INFORMATION below:
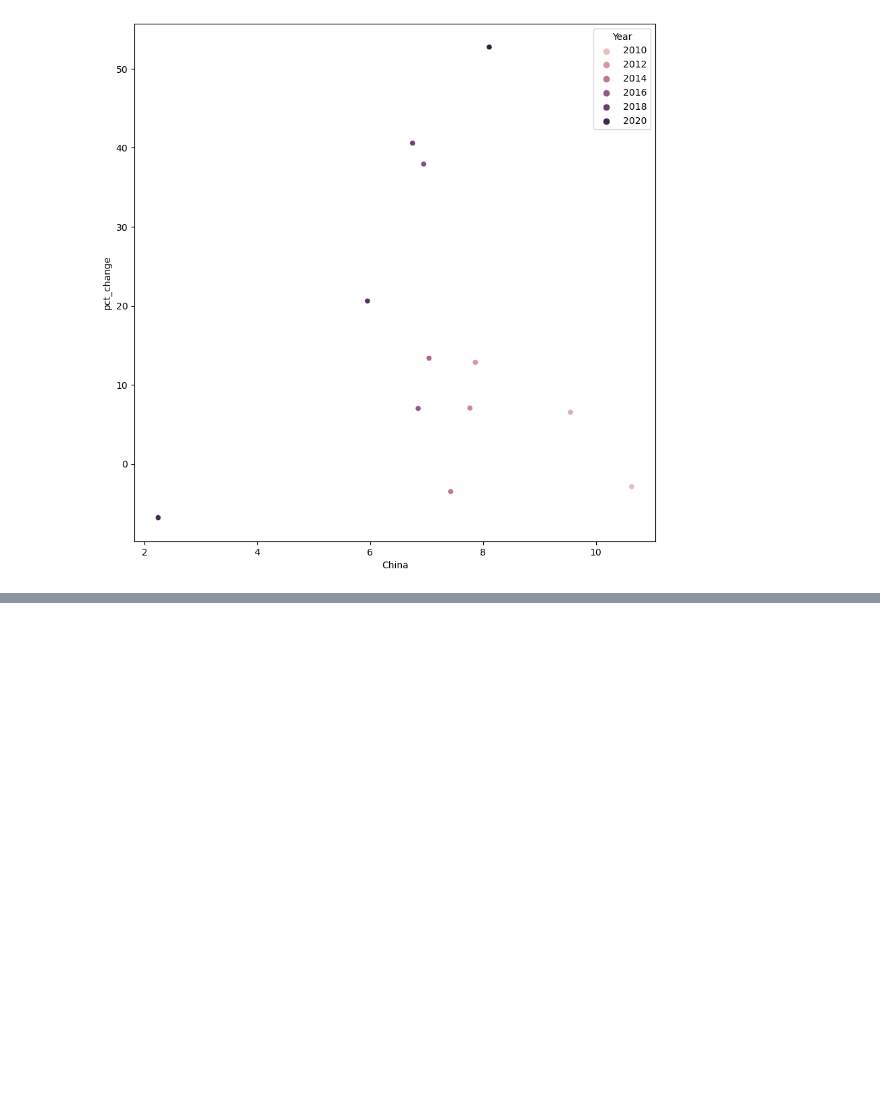
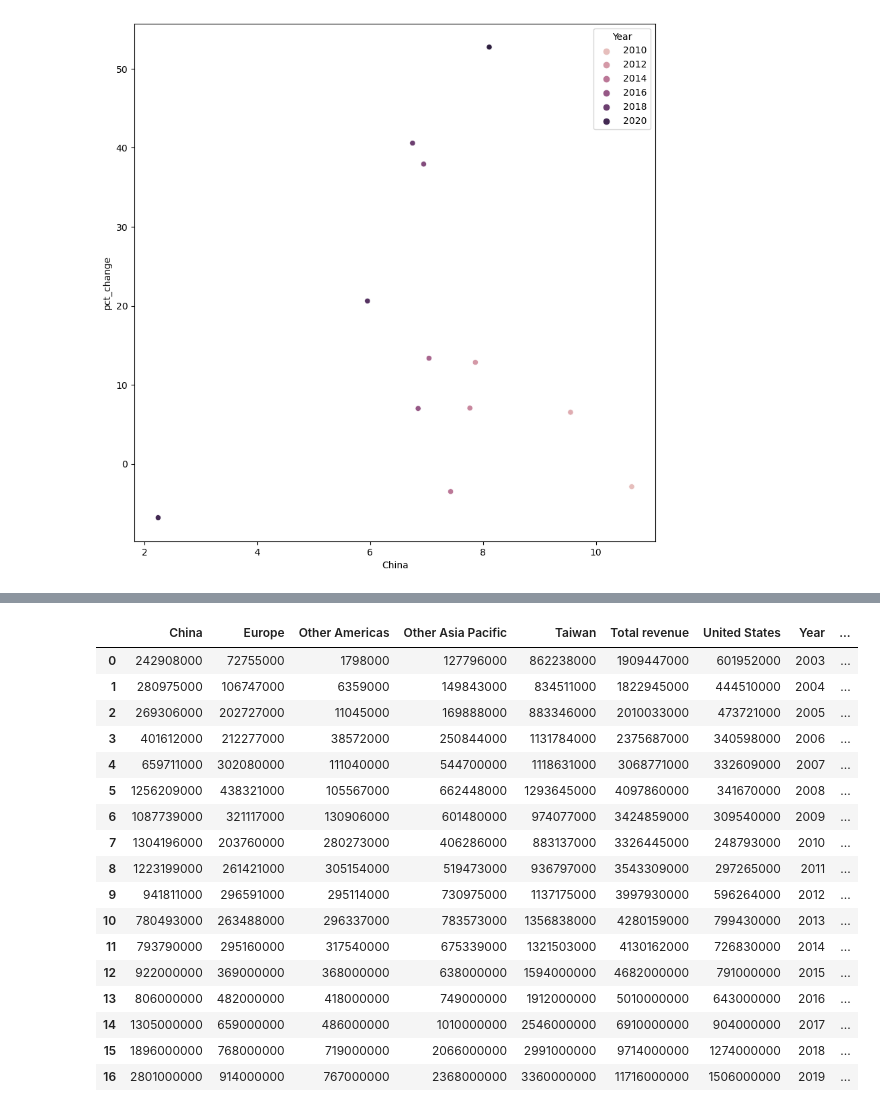
Before and after one commit to AimjGuytidy/Gwiza-analysis, a Jupyter notebook: Nvidia-case-study.ipynb, the cells around one changed output, grey strips where cells are left out. Saved outputs shown, nothing was run; the diff lists cells and outputs as text; code cells hidden in the pictures; blank space fills up the shorter version.

```diff
--- a/Nvidia-case-study.ipynb
+++ b/Nvidia-case-study.ipynb
@@ -664,0 +940,4 @@ kiki_2
+# %%
+colly = list(nvidia_05_19.columns)
+colly.remove('Year')
+colly
@@ -664,0 +953,3 @@ kiki_2
+# %%
+nvidia_05_19.loc[12:,colly]= nvidia_05_19.loc[12:,colly]*1000
+nvidia_05_19.loc[12:,colly]
@@ -664,0 +963,21 @@ kiki_2
+# %%
+nvidia_05_19
+# %% [output]
+|  | China | Europe | Other Americas | Other Asia Pacific | Taiwan | Total revenue | United States | Year | ... |
+| 0 | 242908000 | 72755000 | 1798000 | 127796000 | 862238000 | 1909447000 | 601952000 | 2003 | ... |
+| 1 | 280975000 | 106747000 | 6359000 | 149843000 | 834511000 | 1822945000 | 444510000 | 2004 | ... |
+| 2 | 269306000 | 202727000 | 11045000 | 169888000 | 883346000 | 2010033000 | 473721000 | 2005 | ... |
+| 3 | 401612000 | 212277000 | 38572000 | 250844000 | 1131784000 | 2375687000 | 340598000 | 2006 | ... |
+| 4 | 659711000 | 302080000 | 111040000 | 544700000 | 1118631000 | 3068771000 | 332609000 | 2007 | ... |
+| 5 | 1256209000 | 438321000 | 105567000 | 662448000 | 1293645000 | 4097860000 | 341670000 | 2008 | ... |
+| 6 | 1087739000 | 321117000 | 130906000 | 601480000 | 974077000 | 3424859000 | 309540000 | 2009 | ... |
+| 7 | 1304196000 | 203760000 | 280273000 | 406286000 | 883137000 | 3326445000 | 248793000 | 2010 | ... |
+| 8 | 1223199000 | 261421000 | 305154000 | 519473000 | 936797000 | 3543309000 | 297265000 | 2011 | ... |
+| 9 | 941811000 | 296591000 | 295114000 | 730975000 | 1137175000 | 3997930000 | 596264000 | 2012 | ... |
+| 10 | 780493000 | 263488000 | 296337000 | 783573000 | 1356838000 | 4280159000 | 799430000 | 2013 | ... |
+| 11 | 793790000 | 295160000 | 317540000 | 675339000 | 1321503000 | 4130162000 | 726830000 | 2014 | ... |
+| 12 | 922000000 | 369000000 | 368000000 | 638000000 | 1594000000 | 4682000000 | 791000000 | 2015 | ... |
+| 13 | 806000000 | 482000000 | 418000000 | 749000000 | 1912000000 | 5010000000 | 643000000 | 2016 | ... |
+| 14 | 1305000000 | 659000000 | 486000000 | 1010000000 | 2546000000 | 6910000000 | 904000000 | 2017 | ... |
+| 15 | 1896000000 | 768000000 | 719000000 | 2066000000 | 2991000000 | 9714000000 | 1274000000 | 2018 | ... |
+| 16 | 2801000000 | 914000000 | 767000000 | 2368000000 | 3360000000 | 11716000000 | 1506000000 | 2019 | ... |
```
Also changed, not shown: parts of 56 cells of this notebook.
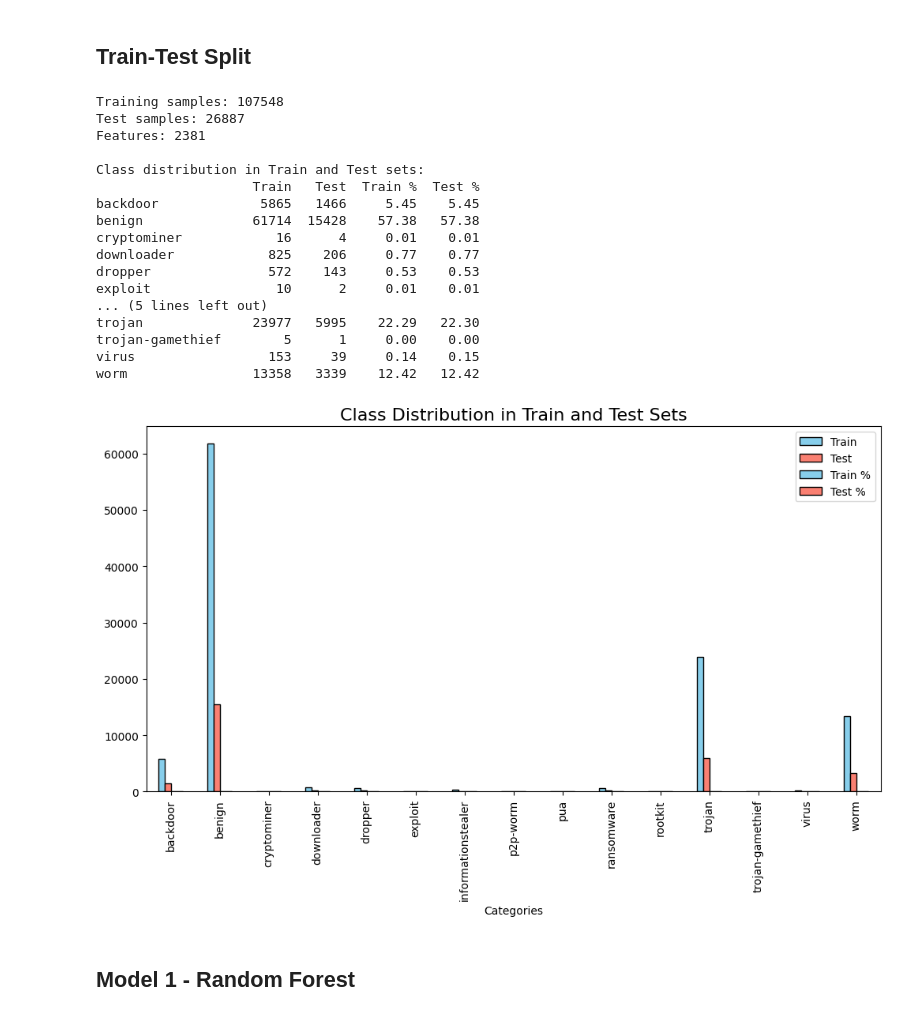
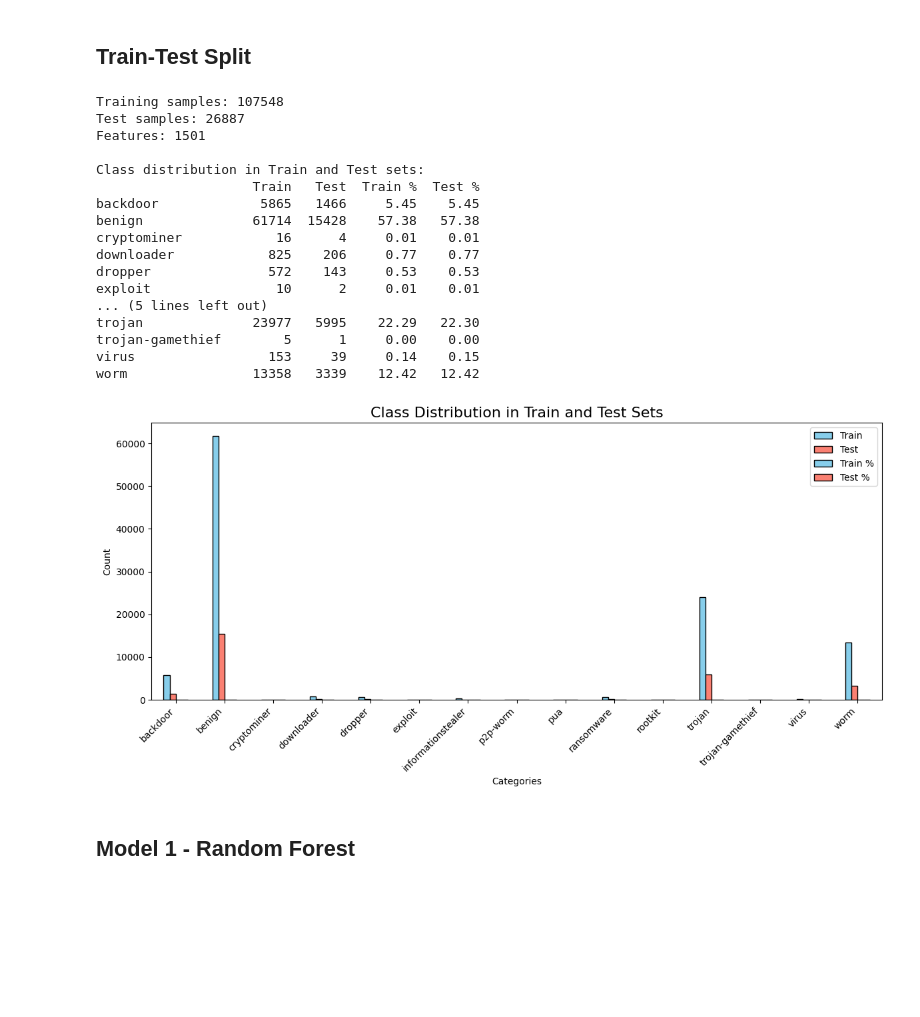
Before and after one commit to razu14396/COMP8325_A2, a Jupyter notebook: Group13_COMP8325_A2_Task1_Source_Code.ipynb, the cells around one changed output. Drawn from its saved outputs; the diff is of its cells as text; code cells hidden in the pictures; blank space fills up the shorter version.

```diff
--- a/Group13_COMP8325_A2_Task1_Source_Code.ipynb
+++ b/Group13_COMP8325_A2_Task1_Source_Code.ipynb
@@ -102,6 +104,14 @@ X = np.nan_to_num(X, nan=0.0, posinf=0.0, neginf=0.0)
 print(f'Nan count after cleaning: {np.isnan(X).sum()}')
 print(f'Inf count after cleaning: {np.isinf(X).sum()}')
 
+print(f'Features before selection: {X.shape[1]}')
+selector = VarianceThreshold(threshold=0.01)
+X_selected = selector.fit_transform(X)
+print(f'Features after selection: {X_selected.shape[1]}')
+joblib.dump(selector, 'variance_selector.pkl')
+del X_all
+gc.collect()
+
 # Encode string labels to integers
 label_encoder = LabelEncoder()
 y_encoded = label_encoder.fit_transform(y_labels)
@@ -121,7 +131,6 @@ for p in ax.patches:
                 ha='center', va='center', fontsize=12, color='black', xytext=(0, 5),
                 textcoords='offset points')
 plt.tight_layout()
-plt.savefig('class_distribution.png')
 plt.savefig('class_distribution.png', dpi=300)
 plt.show()
 # %% [output]
@@ -141,7 +152,7 @@ Classes (15): ['backdoor' 'benign' 'cryptominer' 'downloader' 'dropper' 'exploit
 # %%
 # 80/20 split - preserving class proportions
 X_train, X_test, y_train, y_test = train_test_split(
-    X, y_encoded, test_size=0.2, random_state=RANDOM_STATE, stratify=y_encoded
+    X_selected, y_encoded, test_size=0.2, random_state=RANDOM_STATE, stratify=y_encoded
 )
 
 print(f'Training samples: {X_train.shape[0]}')
@@ -149,35 +160,40 @@ print(f'Test samples: {X_test.shape[0]}')
 print(f'Features: {X_train.shape[1]}')
 
 # Verify class distribution in train and test sets
 train_dist = pd.Series(label_encoder.inverse_transform(y_train)).value_counts()
 test_dist = pd.Series(label_encoder.inverse_transform(y_test)).value_counts()
 split_check = pd.DataFrame({'Train': train_dist, 'Test': test_dist})
 split_check['Train %'] = (split_check['Train'] / split_check['Train'].sum() * 100).round(2)
 split_check['Test %'] = (split_check['Test'] / split_check['Test'].sum() * 100).round(2)
 split_check.plot(kind='bar', figsize=(12, 6), color=['skyblue', 'salmon'], edgecolor='black')
 plt.title('Class Distribution in Train and Test Sets', fontsize=16)
 plt.xlabel('Categories')
 print('\nClass distribution in Train and Test sets:')
 print(split_check)
+plt.ylabel('Count')
+plt.xticks(rotation=45, ha='right')
+plt.tight_layout()
+plt.savefig('train_test_distribution.png', dpi=300)
+plt.show()
 # %% [output]
 Training samples: 107548
 Test samples: 26887
-Features: 2381
+Features: 1501
 
 Class distribution in Train and Test sets:
                     Train   Test  Train %  Test %
 backdoor             5865   1466     5.45    5.45
 benign              61714  15428    57.38   57.38
 cryptominer            16      4     0.01    0.01
 downloader            825    206     0.77    0.77
 dropper               572    143     0.53    0.53
 exploit                10      2     0.01    0.01
 ... (5 lines left out)
 trojan              23977   5995    22.29   22.30
 trojan-gamethief        5      1     0.00    0.00
 virus                 153     39     0.14    0.15
 worm                13358   3339    12.42   12.42
-[figure, old version]
+[figure, new version]
 # %% [markdown]
 ## Model 1 - Random Forest
 # %%
```
Also changed, not shown: parts of 9 cells of this notebook, 13 other files.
End of INFORMATION.
Your reply is to be the number of lines above in which the word "print" appears, and nothing else.

9